Next, participants were randomly assigned to one of three groups. One group was instructed in knee exercises and encouraged to practice them at home, gradually working their way up over the course of 20 weeks until they were doing the exercises three times during the day, five days per week.
Participants in groups two and three received prolotherapy sessions at weeks one, five and nine…and at weeks 13 and 17 if the participant and his/her physician thought the additional treatment would be helpful. Group two received injections of a saline (salt) solution…group three received injections of a dextrose (sugar) solution. Each session included up to 15 injections. Because this was a “blinded” experiment, neither the participants nor the doctor giving the injections knew which type of solution was being used on any given patient.

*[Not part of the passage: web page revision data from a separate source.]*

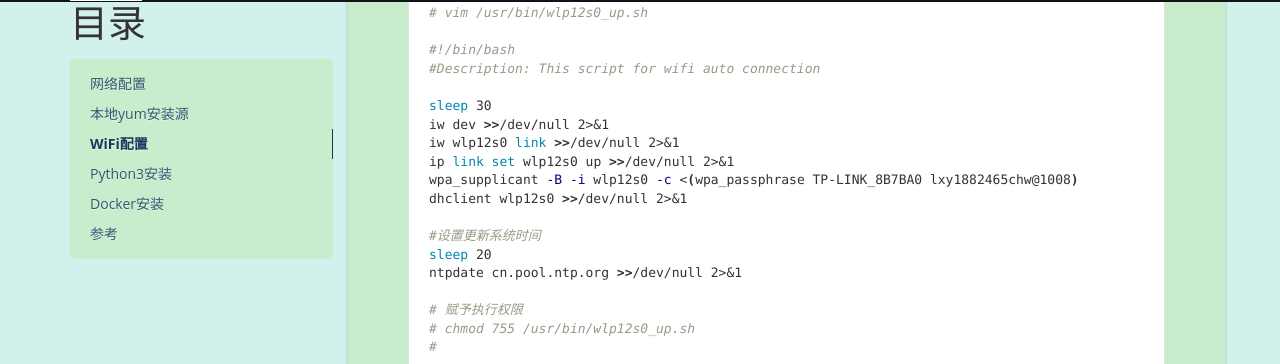
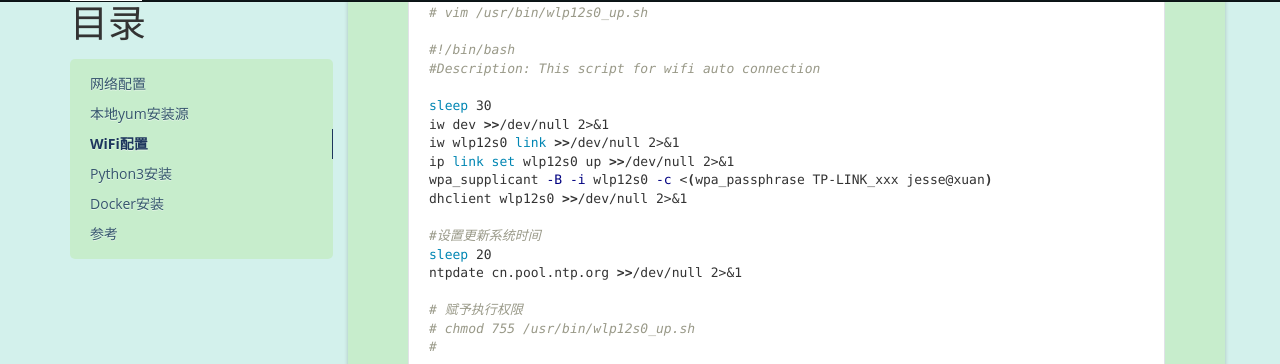
Before and after one commit to JesseXuan/jessexuan.github.io, a Jekyll site: the page built from _posts/2019-03-19-CentOS7_minimal_install_setup.md, in a window 1280 px wide and 900 px high, scrolled down 2327 px. Shown: the part 88-452 px from the top of the window. Built offline with Jekyll 4.4.1, drawn with Linux system fonts in a browser that asks for light colours; nearby versions of some CDN libraries; a script that is not in the unit is left out; comment, search, counter and statistics services are not loaded.

Commit message:
Update 2019-03-19-CentOS7_minimal_install_setup.md

```diff
--- a/_posts/2019-03-19-CentOS7_minimal_install_setup.md
+++ b/_posts/2019-03-19-CentOS7_minimal_install_setup.md
@@ -119,7 +119,7 @@ sleep 30
 iw dev >>/dev/null 2>&1
 iw wlp12s0 link >>/dev/null 2>&1
 ip link set wlp12s0 up >>/dev/null 2>&1
-wpa_supplicant -B -i wlp12s0 -c <(wpa_passphrase TP-LINK_8B7BA0 lxy1882465chw@1008)
+wpa_supplicant -B -i wlp12s0 -c <(wpa_passphrase TP-LINK_xxx jesse@xuan)
 dhclient wlp12s0 >>/dev/null 2>&1
 
 #设置更新系统时间
```
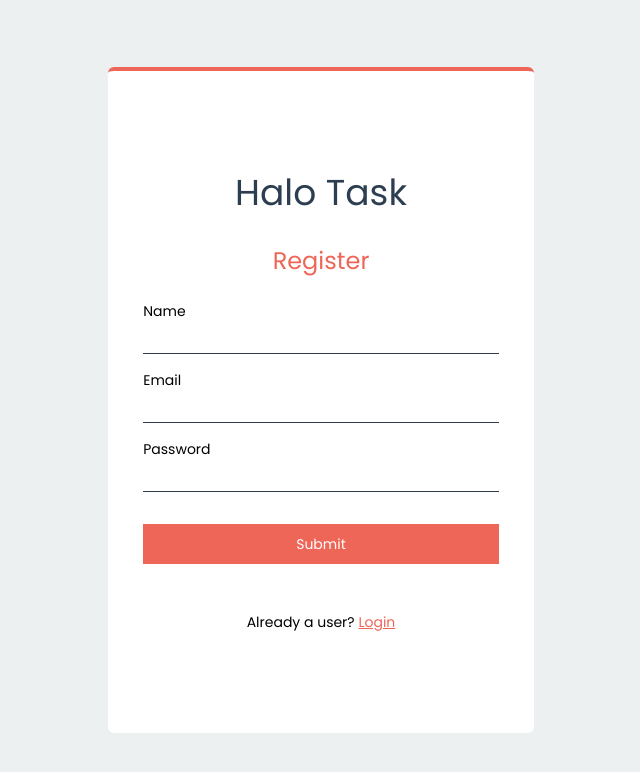
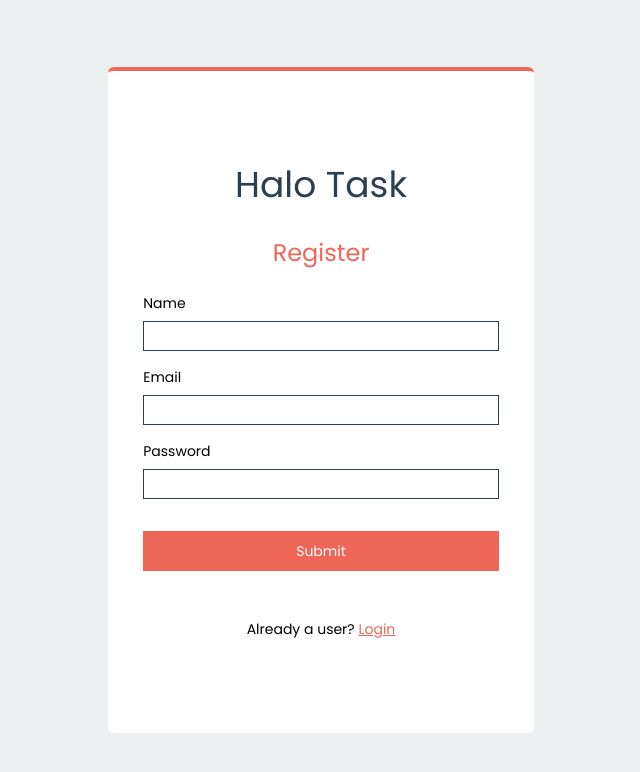
Before and after one commit to Matthew-uk/halo-Task, a Next.js app: page /register in a window 1280 px wide. Shown: the top 772 px of the page, without its empty margins (319-959 px from the left). Built offline with nearby package versions, Linux system fonts and the light colour scheme.

Commit message:
Final Touches on Login and Register Page

```diff
--- a/app/login/page.tsx
+++ b/app/login/page.tsx
@@ -3,8 +3,7 @@ import axios from "axios";
 import Link from "next/link";
 import React, { useState } from "react";
 const InputContainer = "flex flex-col text-sm";
-const Input =
-  "outline-none border-0 border-b border-gray-text text-orange-text py-2";
+const Input = "outline-none border border-gray-text text-orange-text p-1";
 import Cookies from "js-cookie";
 import { useRouter } from "next/navigation";
 import { toast } from "react-toastify";
--- a/app/register/page.tsx
+++ b/app/register/page.tsx
@@ -7,8 +7,7 @@ import Cookies from "js-cookie";
 import { toast } from "react-toastify";
 
 const inputContainer = "flex flex-col gap-2 text-sm";
-const input =
-  "outline-none border-0 border-b border-gray-text text-orange-text pb-1";
+const input = "outline-none border border-gray-text text-orange-text p-1";
 
 const Login = () => {
   const [name, setName] = useState("");
```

At several points during the treatment and a year after the start of the study, participants again filled out the symptom questionnaires to score their pain, stiffness and function.
Results: The dextrose prolotherapy group had the best improvement by a significant margin. Nine weeks into the study, after the third round of prolotherapy, the dextrose group’s symptom score had improved by 13.9 points, on average. In comparison, the saline prolotherapy group had improved by 6.8 points…and the exercise group improved by an average of just 2.5 points.
Even more encouraging was the fact that the relief seemed to be long-lasting. Though the final injections were given at week nine, 13 or 17 (depending on the patient), at week 52 the dextrose prolotherapy group still reported an average improvement of 15.3 points compared with their pretreatment symptom scores. This degree of improvement on the 100-point scale has been determined to be “clinically robust” in prior studies, the researchers said. In comparison, the saline prolotherapy group wound up with an average improvement of just 7.6 points, while the exercise group ended up with an 8.2-point improvement.
How it works: No one knows exactly how prolotherapy helps or why the sugar solution would work better than the salt solution. The basic theory, though, is that the injections provoke minor, temporary inflammation, causing the body to send more blood and nutrients to the area and thus promoting a healing response.
Although the anesthetic lidocaine was used to minimize the discomfort of the injections, participants reported short-term mild-to-moderate pain as the shots were given. No other adverse side effects were noted. The temporary discomfort seemed to be worth it, though—among participants who received dextrose prolotherapy, 91% said that they would recommend the treatment to other people with knee arthritis.
The procedure also can hurt the wallet—because most insurance providers do not cover prolotherapy, considering it to be experimental. If paying out-of pocket, you can expect dextrose prolotherapy to cost from about $150 to $500 per session, depending on the provider and location. Still, you may consider that money well-spent if it brings significant relief from pain and allows you to once again participate in everyday activities and favorite pastimes.
Prolotherapy should be administered by a physician (an MD, ND or DO) trained in the procedure. Ask your primary care doctor for a referral, or check the provider locator of the American Association of Orthopaedic Medicine, then call the doctor you are considering to find out whether he uses dextrose solution. You may be advised to temporarily reduce or discontinue anti-inflammatory drugs (aspirin, ibuprofen, naproxen) while undergoing prolotherapy—but acetaminophen is OK if it’s otherwise safe for you. If you take blood thinners or other drugs, tell the doctor because extra precautions may be warranted.